On these walks each day around my neighborhood, I weigh possibilities for revolution and admire trees and gardens. Yet so much else of the capitalist neighborhood seems distant, alien, preconstituted, practico-inert. Little sense of community other than polite hellos. Nods of the head, the assumption being all of us are “about our business,” do not disturb. This is what it’s like, existentially, to live under the regime of social distancing — while in some more abstract sense, everything around one is the land of Trump. Time to practice drumming and horn-blowing. Noisy, clamorous complaint. Yet the parent in me knows to be quiet so as not to wake the baby during her nap. She’ll wake on her own when she’s ready. Or WE will: into happier times, each day tending toward the better. So too with consciousness. The surrealist revolution attempted a synthesis, an overcoming of dualisms, did a stately pleasure-dome decree: dream-states and pleasure-states reconciled with reality. Or so it seemed as I sat after my walk, mind at play. A student’s paper has me thinking about the politics of “liberation.” By dream or by memory I summon up before me a book from Verso, The Dialectics of Liberation, resting in a stack of books across from me atop Lenore Kandel’s Word Alchemy. What better thing to read? Dialectics of Liberation was a congress held at the Roundhouse in London in 1967. Radical “anti-psychiatrists” like David Cooper and R.D. Laing met with Marxist philosopher Herbert Marcuse and Black Power leader Stokely Carmichael, among others. Paul Goodman was there, as was Gregory Bateson. A “curious pastiche,” as Cooper says in his introduction. In a kind of “circus poster” at the start of her book Word Alchemy, meanwhile, Kandel announces, “ALL dreams ARE true / THIS is a dream / THIS is TRUE.” Kandel’s poems are funky, wonderful, and witchy.
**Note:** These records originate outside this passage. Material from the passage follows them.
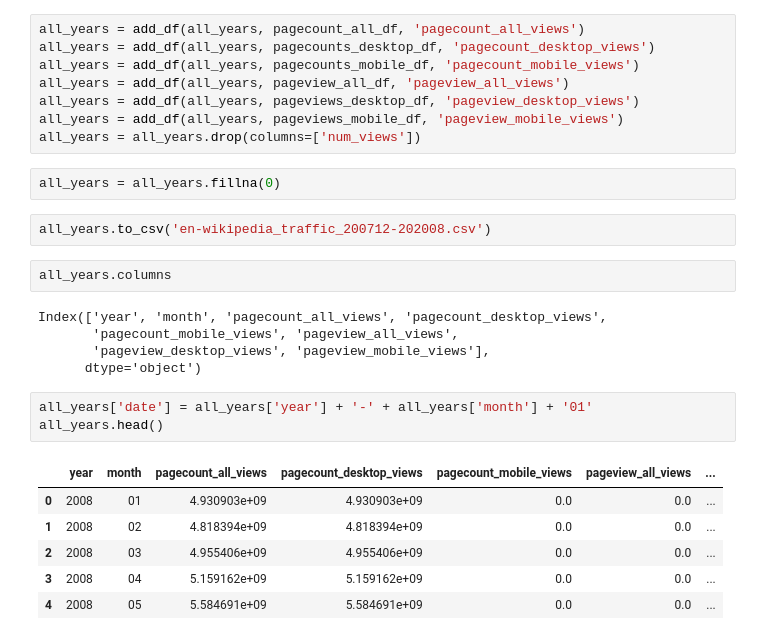
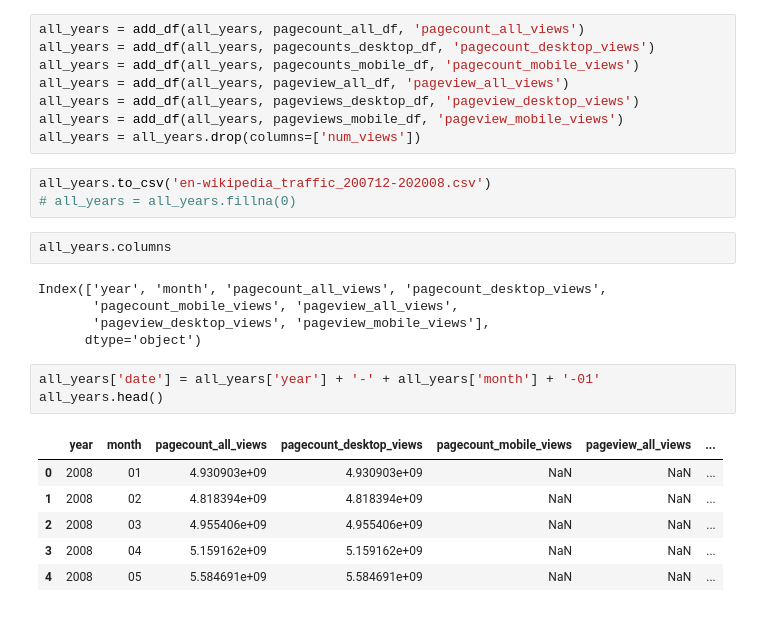
Before and after one commit to vikrantb/data-512, a Jupyter notebook: data-512-a1/wikipedia-analysis.ipynb, the cells around one changed output. Saved outputs shown, nothing was run; the diff lists cells and outputs as text.

```diff
--- a/data-512-a1/wikipedia-analysis.ipynb
+++ b/data-512-a1/wikipedia-analysis.ipynb
@@ -179,9 +179,8 @@ all_years = add_df(all_years, pageviews_desktop_df, 'pageview_desktop_views')
 all_years = add_df(all_years, pageviews_mobile_df, 'pageview_mobile_views')
 all_years = all_years.drop(columns=['num_views'])
 # %%
-all_years = all_years.fillna(0)
+all_years.to_csv('en-wikipedia_traffic_200712-202008.csv')
+# all_years = all_years.fillna(0)
-# %%
-all_years.to_csv('en-wikipedia_traffic_200712-202008.csv')
 # %%
 all_years.columns
 # %% [output]
@@ -190,12 +189,12 @@ Index(['year', 'month', 'pagecount_all_views', 'pagecount_desktop_views',
        'pageview_desktop_views', 'pageview_mobile_views'],
       dtype='object')
 # %%
-all_years['date'] = all_years['year'] + '-' + all_years['month'] + '01'
+all_years['date'] = all_years['year'] + '-' + all_years['month'] + '-01'
 all_years.head()
 # %% [output]
 |  | year | month | pagecount_all_views | pagecount_desktop_views | pagecount_mobile_views | pageview_all_views | ... |
-| 0 | 2008 | 01 | 4.930903e+09 | 4.930903e+09 | 0.0 | 0.0 | ... |
-| 1 | 2008 | 02 | 4.818394e+09 | 4.818394e+09 | 0.0 | 0.0 | ... |
-| 2 | 2008 | 03 | 4.955406e+09 | 4.955406e+09 | 0.0 | 0.0 | ... |
-| 3 | 2008 | 04 | 5.159162e+09 | 5.159162e+09 | 0.0 | 0.0 | ... |
-| 4 | 2008 | 05 | 5.584691e+09 | 5.584691e+09 | 0.0 | 0.0 | ... |
+| 0 | 2008 | 01 | 4.930903e+09 | 4.930903e+09 | NaN | NaN | ... |
+| 1 | 2008 | 02 | 4.818394e+09 | 4.818394e+09 | NaN | NaN | ... |
+| 2 | 2008 | 03 | 4.955406e+09 | 4.955406e+09 | NaN | NaN | ... |
+| 3 | 2008 | 04 | 5.159162e+09 | 5.159162e+09 | NaN | NaN | ... |
+| 4 | 2008 | 05 | 5.584691e+09 | 5.584691e+09 | NaN | NaN | ... |
```
Also changed, not shown: parts of 3 cells of this notebook, 1 other file.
After a month abroad, reentry into American society is inevitably going to be experienced as a bad trip. Screaming children, lousy music, conspicuous patriotism and religiosity among one’s countrymen, time bled away in cars. The south shore of Long Island is no country for old Dharma Bums. I love the food, and the beaches, and the proximity to Manhattan — but this place that my extended family calls home is in most respects the cultural equivalent of a Superfund site. As I noted a few days ago, however, Eden remains in potentia all around us. That sense of possibility is the one worth keeping at the forefront of our collective imagination going forward. (Plus the sunsets here on the water these last few nights have been fabulous.)